#crisis is often a trending topic on Twitter, worldwide. It should have been like this for the last 3 or 4 years, but it’s only nowadays that we can really feel the “long tail” of this crisis, only now we realize it might never end. Therefore, just a couple of minutes of a guy talking on BBC can give the world a panic attack:
As soon as I saw Alessio Rastani interview on BBC I tried to understand what was going on. Sentences like “the governments don’t rule the world, Goldman Sachs rules the world” or “in less than 12 months, my prediction is, the savings of millions of people are going to disappear” are very impactful, so I just wanted to know more. The thing is Google, in its infinite wisdom, gave me a series of contrasting information about that video. Definitely a curious video, where a BBC speaker says “jaws have collectively dropped at what you just said”, and where a random man innocently states he loves crisis, because he can make money.

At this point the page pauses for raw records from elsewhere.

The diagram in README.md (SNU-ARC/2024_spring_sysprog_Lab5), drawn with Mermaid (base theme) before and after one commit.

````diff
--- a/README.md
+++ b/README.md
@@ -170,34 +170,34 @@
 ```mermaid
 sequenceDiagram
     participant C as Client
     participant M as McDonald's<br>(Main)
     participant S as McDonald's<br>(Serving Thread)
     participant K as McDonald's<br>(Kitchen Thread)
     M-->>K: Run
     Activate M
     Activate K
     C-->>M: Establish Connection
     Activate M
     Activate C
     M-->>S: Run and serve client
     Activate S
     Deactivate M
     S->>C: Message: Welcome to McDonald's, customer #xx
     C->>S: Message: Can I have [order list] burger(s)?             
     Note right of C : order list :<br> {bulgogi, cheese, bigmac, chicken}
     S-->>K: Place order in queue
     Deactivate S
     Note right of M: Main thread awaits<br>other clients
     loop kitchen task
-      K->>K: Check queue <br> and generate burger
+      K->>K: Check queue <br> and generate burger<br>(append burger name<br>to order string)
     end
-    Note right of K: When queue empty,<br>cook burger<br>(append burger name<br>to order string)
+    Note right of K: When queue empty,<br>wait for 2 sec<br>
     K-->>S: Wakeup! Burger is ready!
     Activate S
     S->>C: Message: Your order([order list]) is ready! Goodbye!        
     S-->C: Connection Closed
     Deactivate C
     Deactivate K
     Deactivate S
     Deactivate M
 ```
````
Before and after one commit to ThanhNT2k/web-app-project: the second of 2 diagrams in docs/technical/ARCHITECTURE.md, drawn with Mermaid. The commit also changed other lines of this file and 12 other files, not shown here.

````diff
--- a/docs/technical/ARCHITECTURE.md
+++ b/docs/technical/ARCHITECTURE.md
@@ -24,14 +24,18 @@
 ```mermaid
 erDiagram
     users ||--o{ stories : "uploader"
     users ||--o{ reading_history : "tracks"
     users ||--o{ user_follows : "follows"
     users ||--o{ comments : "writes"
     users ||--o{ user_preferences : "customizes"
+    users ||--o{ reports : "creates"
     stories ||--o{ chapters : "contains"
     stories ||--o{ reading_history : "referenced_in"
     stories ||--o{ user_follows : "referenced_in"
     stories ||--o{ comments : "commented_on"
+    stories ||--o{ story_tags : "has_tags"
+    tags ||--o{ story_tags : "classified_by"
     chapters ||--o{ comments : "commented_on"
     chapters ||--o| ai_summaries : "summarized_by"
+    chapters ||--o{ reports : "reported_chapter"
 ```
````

There are people saying that the broker shouldn’t be allowed to say things like those, people blindly believing him, and people saying he’s part of the counter-cultural group The Yes Men, whose members spoof governments and corporations through Web and mainstream media. As the video started to spread, thousands of different opinions invaded the Internet, and BBC was forced to publish a press release explaining the situation to save its own credibility to the eyes of the world. The Telegraph reported that he’s not a trader from the City but a random guy living off the backs of his partner in a suburban area of London, with less than £1,000 in his bank account. Apparently Rastani said “I agreed to go because I’m an attention seeker.” Thousands of newspapers and blogs talked about him in the last 48 hours, same topic but different points of view. The Daily Mail asked: “How did the BBC mistake ‘hobby’ trader who lives in a pebbledash semi for a Master of the Universe?” The only thing we know is there’s a big confusion, in real time.
And the 7,000 fans Facebook page of the broker is a clear example of what’s going on: half of the people are thanking him, because he opened a breach on the obscure powers that rule the world; the other half just insult him, saying he’s got no rights to appear on BBC with predictions about such a serious matter. Everything is really, really confused. Even the comments on the Youtube video (that hit more than 1MM views) are almost equally divided between who considers him the only voice of truth and who sees him as a pile of boloney. Someone says “Now I want to hear Rebecca Black’s opinion on the subject”. Someone else says “I just wanna take a gun and hang myself .” Interesting.
Social networks changed the way we know what happens around us. They changed the time, they changed the value of the source. Most of the time we are glad we have Internet because, at the end of the day, it is always possible to find the truth. But it’s not like that: Internet gives us hundreds of sources, thousands of voices, millions of opinions, but not the key to understanding the issue. Social Media is the only “place” most of us find information, but there’s no moderator. It’s up to us to decide whether something is right or wrong, true or false, original or fake, real news or a PR stunt. Even the BBC people, sometimes, doesn’t even know if what they’re saying is legitimate or not.
There’s a storm out there, a storm of comments, of articles, a storm of hashtags about the #rastani case. But only one thing is sure: WE have to decide wether to believe him or not.